**Try it:**
Check each line of the records below for the word "date" and copy those where it appears.

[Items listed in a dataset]
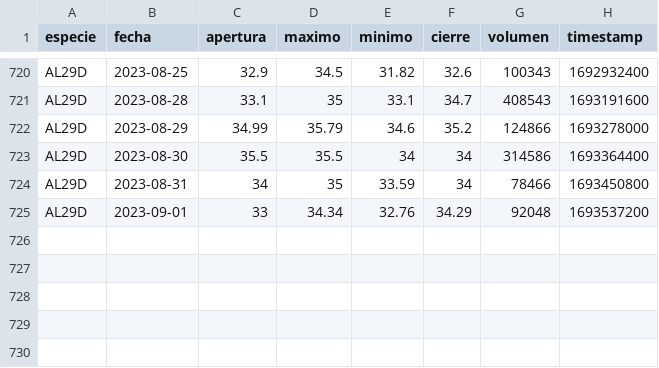
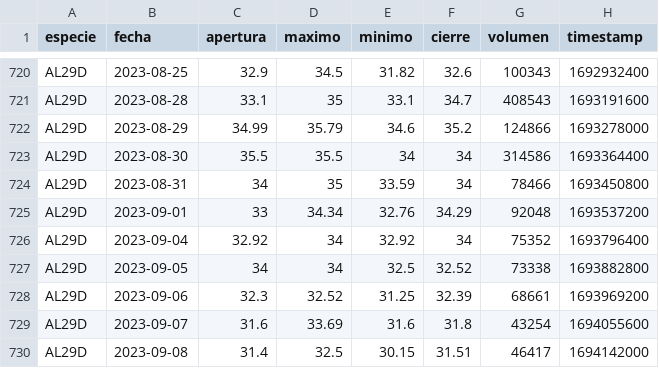
Before and after one commit to lmpizarro/pyRofex, a CSV file: ratios/datos/AL29D - Cotizaciones historicas.csv, drawn as a sheet; only a part is shown, gaps mark what is left out.

```diff
--- a/ratios/datos/AL29D - Cotizaciones historicas.csv
+++ b/ratios/datos/AL29D - Cotizaciones historicas.csv
@@ -725 +725,6 @@ AL29D,2023-08-31,34,35,33.59,34,78466,1693450800
 AL29D,2023-09-01,33,34.34,32.76,34.29,92048,1693537200
+AL29D,2023-09-04,32.92,34,32.92,34,75352,1693796400
+AL29D,2023-09-05,34,34,32.5,32.52,73338,1693882800
+AL29D,2023-09-06,32.3,32.52,31.25,32.39,68661,1693969200
+AL29D,2023-09-07,31.6,33.69,31.6,31.8,43254,1694055600
+AL29D,2023-09-08,31.4,32.5,30.15,31.51,46417,1694142000
```
Also changed, not shown: ratios/datos/AE38D - Cotizaciones historicas.csv, ratios/datos/AL30D - Cotizaciones historicas.csv, 17 other files.
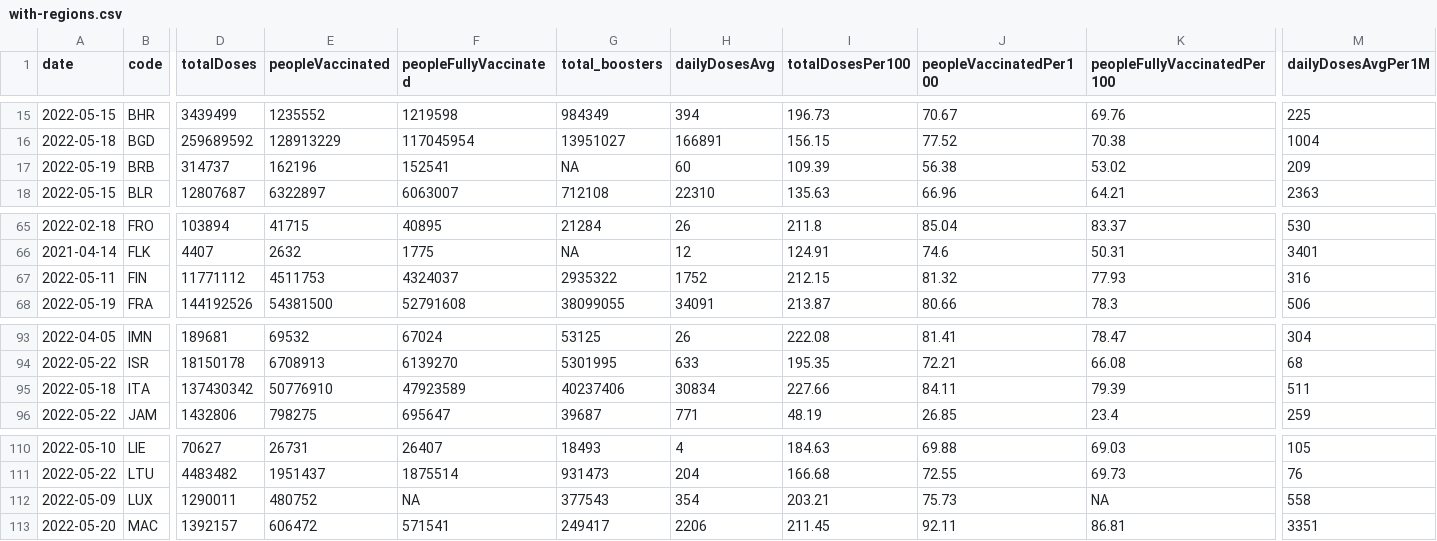
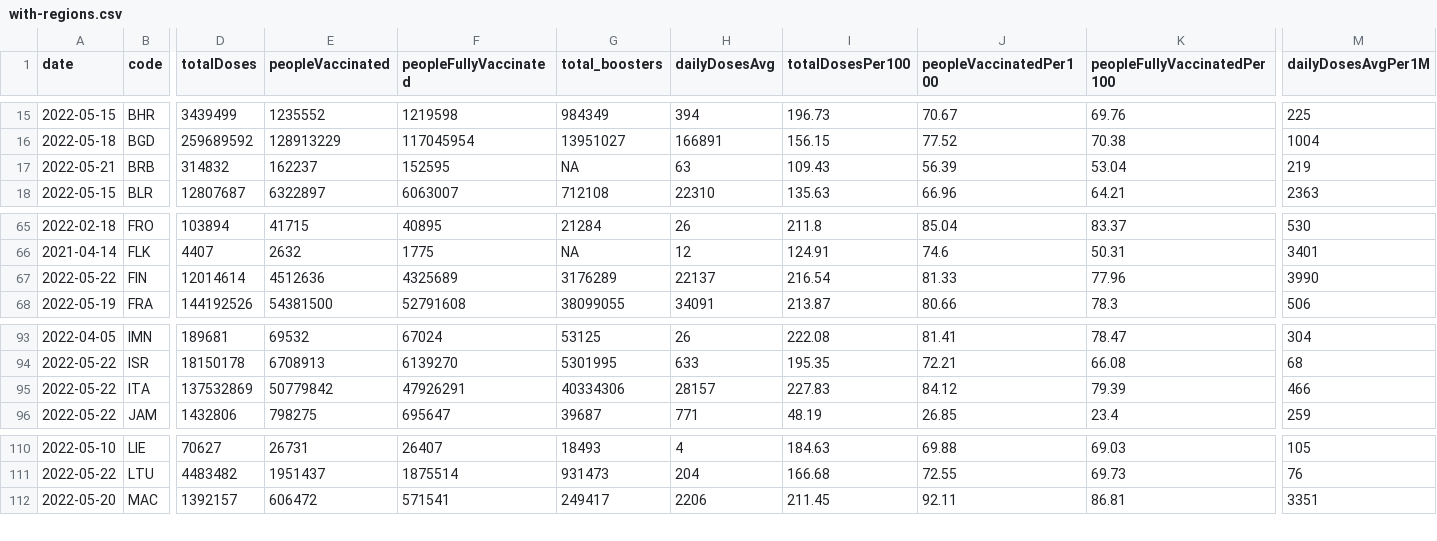
Before and after one commit to codecreative/covid-regional, a CSV file: with-regions.csv, drawn as a sheet; only a part is shown, gaps mark what is left out; rows hold the shown columns only; the diff covers the shown part only; the diff names each change by its address in the sheet, - before the commit and + after, or states it on an @@ line.

```diff
--- a/with-regions.csv
+++ b/with-regions.csv
-A17 (date): 2022-05-19
+A17 (date): 2022-05-21
-D17 (totalDoses): 314737
+D17 (totalDoses): 314832
-E17 (peopleVaccinated): 162196
+E17 (peopleVaccinated): 162237
-F17 (peopleFullyVaccinated): 152541
+F17 (peopleFullyVaccinated): 152595
-H17 (dailyDosesAvg): 60
+H17 (dailyDosesAvg): 63
-I17 (totalDosesPer100): 109.39
+I17 (totalDosesPer100): 109.43
-J17 (peopleVaccinatedPer100): 56.38
+J17 (peopleVaccinatedPer100): 56.39
-K17 (peopleFullyVaccinatedPer100): 53.02
+K17 (peopleFullyVaccinatedPer100): 53.04
-M17 (dailyDosesAvgPer1M): 209
+M17 (dailyDosesAvgPer1M): 219
-A67 (date): 2022-05-11
+A67 (date): 2022-05-22
-D67 (totalDoses): 11771112
+D67 (totalDoses): 12014614
-E67 (peopleVaccinated): 4511753
+E67 (peopleVaccinated): 4512636
-F67 (peopleFullyVaccinated): 4324037
+F67 (peopleFullyVaccinated): 4325689
-G67 (total_boosters): 2935322
+G67 (total_boosters): 3176289
-H67 (dailyDosesAvg): 1752
+H67 (dailyDosesAvg): 22137
-I67 (totalDosesPer100): 212.15
+I67 (totalDosesPer100): 216.54
-J67 (peopleVaccinatedPer100): 81.32
+J67 (peopleVaccinatedPer100): 81.33
-K67 (peopleFullyVaccinatedPer100): 77.93
+K67 (peopleFullyVaccinatedPer100): 77.96
-M67 (dailyDosesAvgPer1M): 316
+M67 (dailyDosesAvgPer1M): 3990
-A95 (date): 2022-05-18
+A95 (date): 2022-05-22
-D95 (totalDoses): 137430342
+D95 (totalDoses): 137532869
-E95 (peopleVaccinated): 50776910
+E95 (peopleVaccinated): 50779842
-F95 (peopleFullyVaccinated): 47923589
+F95 (peopleFullyVaccinated): 47926291
-G95 (total_boosters): 40237406
+G95 (total_boosters): 40334306
-H95 (dailyDosesAvg): 30834
+H95 (dailyDosesAvg): 28157
-I95 (totalDosesPer100): 227.66
+I95 (totalDosesPer100): 227.83
-J95 (peopleVaccinatedPer100): 84.11
+J95 (peopleVaccinatedPer100): 84.12
-M95 (dailyDosesAvgPer1M): 511
+M95 (dailyDosesAvgPer1M): 466
-row 112: 2022-05-09 | LUX | 1290011 | 480752 | NA | 377543 | 354 | 203.21 | 75.73 | NA | 558
```
Also changed, not shown: 12 edited cells elsewhere in this file, with-regions-calculated.csv, with-regions-v2.csv.
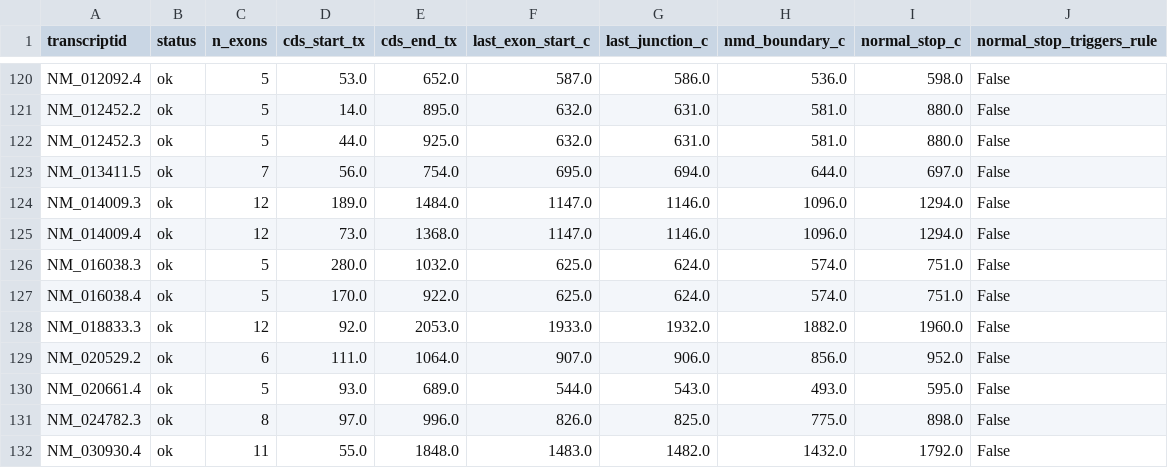
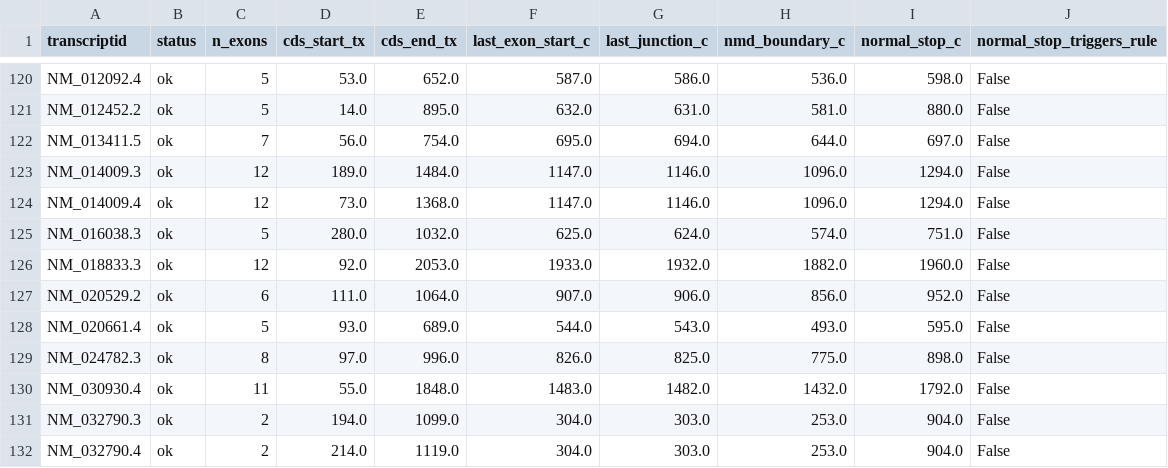
Before and after one commit to knn1996/Migrating-BMC-IDBases-to-LOVD, a TSV file: 04_Mutation_Processing/Output/Step9_NMD/transcript_structure.tsv, drawn as a sheet; only a part is shown, gaps mark what is left out; the shorter side is filled out with more unchanged rows.

```diff
--- a/04_Mutation_Processing/Output/Step9_NMD/transcript_structure.tsv
+++ b/04_Mutation_Processing/Output/Step9_NMD/transcript_structure.tsv
@@ -121,3 +121,2 @@ NM_012092.4	ok	5	53.0	652.0	587.0	586.0	536.0	598.0	False
 NM_012452.2	ok	5	14.0	895.0	632.0	631.0	581.0	880.0	False
-NM_012452.3	ok	5	44.0	925.0	632.0	631.0	581.0	880.0	False
 NM_013411.5	ok	7	56.0	754.0	695.0	694.0	644.0	697.0	False
@@ -126,3 +125,2 @@ NM_014009.4	ok	12	73.0	1368.0	1147.0	1146.0	1096.0	1294.0	False
 NM_016038.3	ok	5	280.0	1032.0	625.0	624.0	574.0	751.0	False
-NM_016038.4	ok	5	170.0	922.0	625.0	624.0	574.0	751.0	False
 NM_018833.3	ok	12	92.0	2053.0	1933.0	1932.0	1882.0	1960.0	False
```
Also changed, not shown: 04_Mutation_Processing/Output/Step10_Audit/audit_by_gene.tsv, 04_Mutation_Processing/Output/Step10_Audit/audit_not_registered.tsv, 16 other files.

**Answer:**
-A17 (date): 2022-05-19
+A17 (date): 2022-05-21
-A67 (date): 2022-05-11
+A67 (date): 2022-05-22
-A95 (date): 2022-05-18
+A95 (date): 2022-05-22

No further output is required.